BEGIN Information
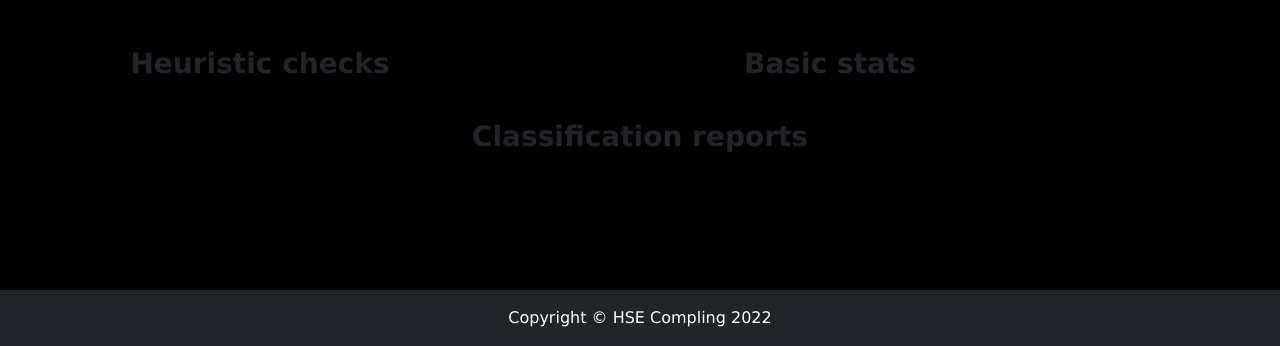
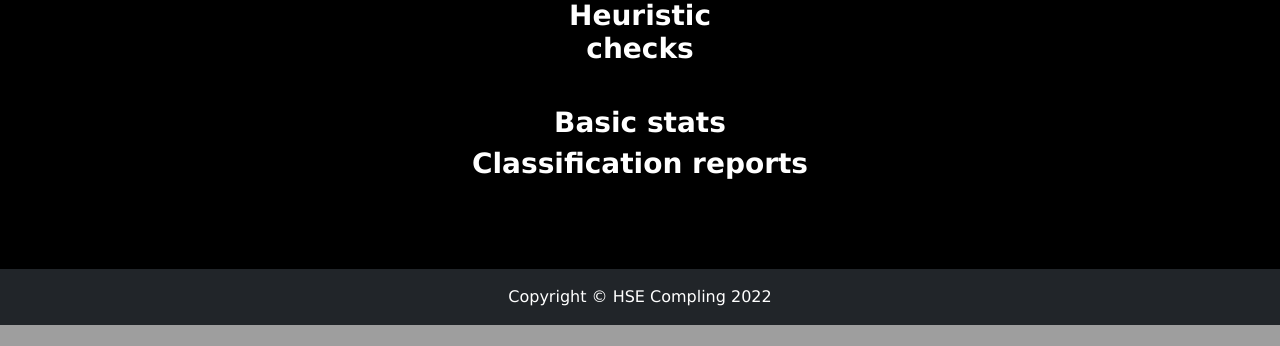
Before and after one commit to tatiana-iazykova/check_your_heuristic, a Flask app: template templates/output.html.j2 in a window 1280 px wide. Shown: the part 591-937 px from the top of the page. After the commit the page ends 916 px from the top, so only its background shows below. Run offline with Flask 2, Linux system fonts and the light colour scheme; the template is opened without the code that fills it, so the values that code supplies are empty; some libraries are stand-ins or nearby versions.

Commit message:
adding designs

```diff
--- a/static/styles.css
+++ b/static/styles.css
@@ -43,5 +43,5 @@
 body            { font-family: "Lucida Sans Unicode", "Lucida Grande", sans-serif;}
 a, h1, h2       { color: #377ba8; }
 h1, h2          { margin: 0; }
-h1              { border-bottom: 2px solid #eee; }
+h1              { border-bottom: 2px solid rgb(255, 255, 255); }
 h2              { font-size: 1.2em; }
--- a/templates/output.html.j2
+++ b/templates/output.html.j2
@@ -34,7 +34,7 @@
 {% endblock %}
 
 {% block content %}
-<div class="container">
+<div class="container" style="color: white;>
     <div class="row py-5">
         <div class="col-md-3 container text-center">
             <h3 class="fw-bold text-center">Heuristic checks</h3>
```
END Information
Exercise goal.
A word-for-word copy of the material is required; pictures stay out of it.

Solution to this exercise.
Before and after one commit to tatiana-iazykova/check_your_heuristic, a Flask app: template templates/output.html.j2 in a window 1280 px wide. Shown: the part 591-937 px from the top of the page. After the commit the page ends 916 px from the top, so only its background shows below. Run offline with Flask 2, Linux system fonts and the light colour scheme; the template is opened without the code that fills it, so the values that code supplies are empty; some libraries are stand-ins or nearby versions.

Commit message:
adding designs

```diff
--- a/static/styles.css
+++ b/static/styles.css
@@ -43,5 +43,5 @@
 body            { font-family: "Lucida Sans Unicode", "Lucida Grande", sans-serif;}
 a, h1, h2       { color: #377ba8; }
 h1, h2          { margin: 0; }
-h1              { border-bottom: 2px solid #eee; }
+h1              { border-bottom: 2px solid rgb(255, 255, 255); }
 h2              { font-size: 1.2em; }
--- a/templates/output.html.j2
+++ b/templates/output.html.j2
@@ -34,7 +34,7 @@
 {% endblock %}
 
 {% block content %}
-<div class="container">
+<div class="container" style="color: white;>
     <div class="row py-5">
         <div class="col-md-3 container text-center">
             <h3 class="fw-bold text-center">Heuristic checks</h3>
```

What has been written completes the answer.